*** Records supplied Section Begins ***
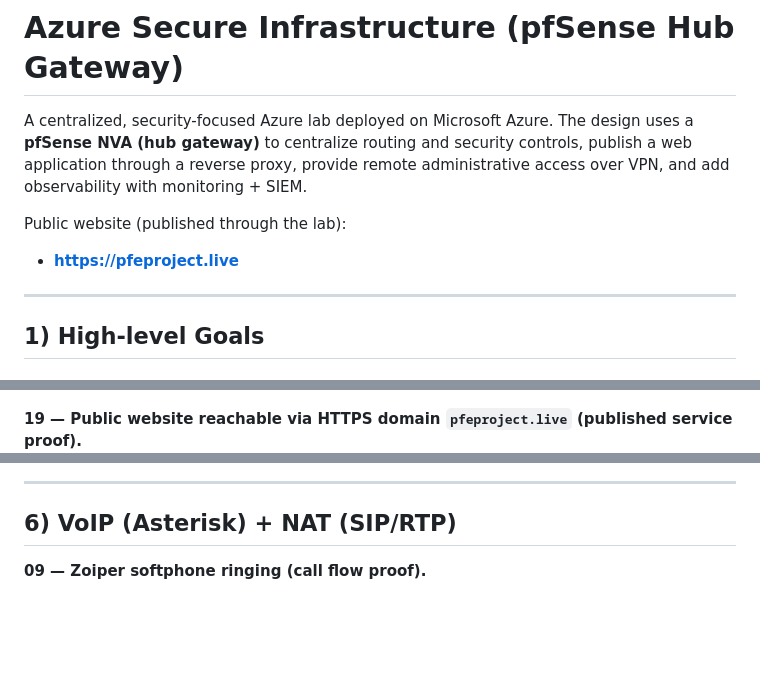
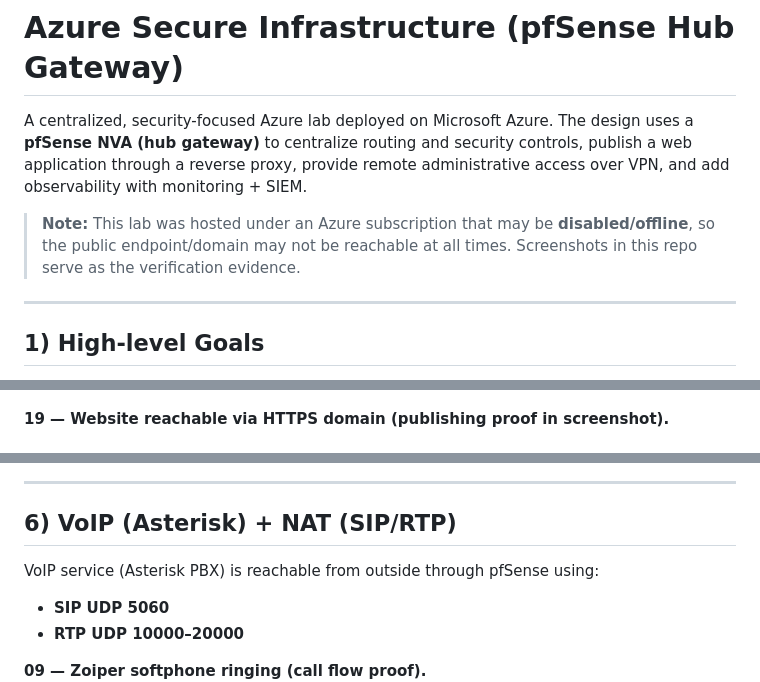
Before and after one commit to youssefkachmar/azure-secure-infrastructure, a Markdown page: README.md, 3 parts joined by grey strips. Rendered like a GitHub page; blank space fills up the shorter version.

Commit message:
Revise public website information and descriptions
Updated README to clarify website availability and adjust wording.

```diff
--- a/README.md
+++ b/README.md
@@ -2,8 +2,7 @@
 
 A centralized, security-focused Azure lab deployed on Microsoft Azure. The design uses a **pfSense NVA (hub gateway)** to centralize routing and security controls, publish a web application through a reverse proxy, provide remote administrative access over VPN, and add observability with monitoring + SIEM.
 
-Public website (published through the lab):
-- **https://pfeproject.live**
+> **Note:** This lab was hosted under an Azure subscription that may be **disabled/offline**, so the public endpoint/domain may not be reachable at all times. Screenshots in this repo serve as the verification evidence.
 
 ---
 
@@ -89,12 +90,16 @@ Public website (published through the lab):
 **08 — HAProxy stats page (frontends/backends health and traffic visibility).**
 ![08-haproxy-stats](docs/screenshots/08-haproxy-stats.png)
 
-**19 — Public website reachable via HTTPS domain `pfeproject.live` (published service proof).**
+**19 — Website reachable via HTTPS domain (publishing proof in screenshot).**
 ![19-webserver-domain](docs/screenshots/19-webserver-domain.png)
 
 ---
 
 ## 6) VoIP (Asterisk) + NAT (SIP/RTP)
+
+VoIP service (Asterisk PBX) is reachable from outside through pfSense using:
+- **SIP UDP 5060**
+- **RTP UDP 10000–20000**
 
 **09 — Zoiper softphone ringing (call flow proof).**
 ![09-voip-ringing-zoiper](docs/screenshots/09-voip-ringing-zoiper.png)
```
Also changed, not shown: other parts of README.md (+2 -0 lines).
*** Records supplied Section Ends ***
Return each line from the records that includes the word "proof".

- **Response area**:
-**19 — Public website reachable via HTTPS domain `pfeproject.live` (published service proof).**
+**19 — Website reachable via HTTPS domain (publishing proof in screenshot).**
 **09 — Zoiper softphone ringing (call flow proof).**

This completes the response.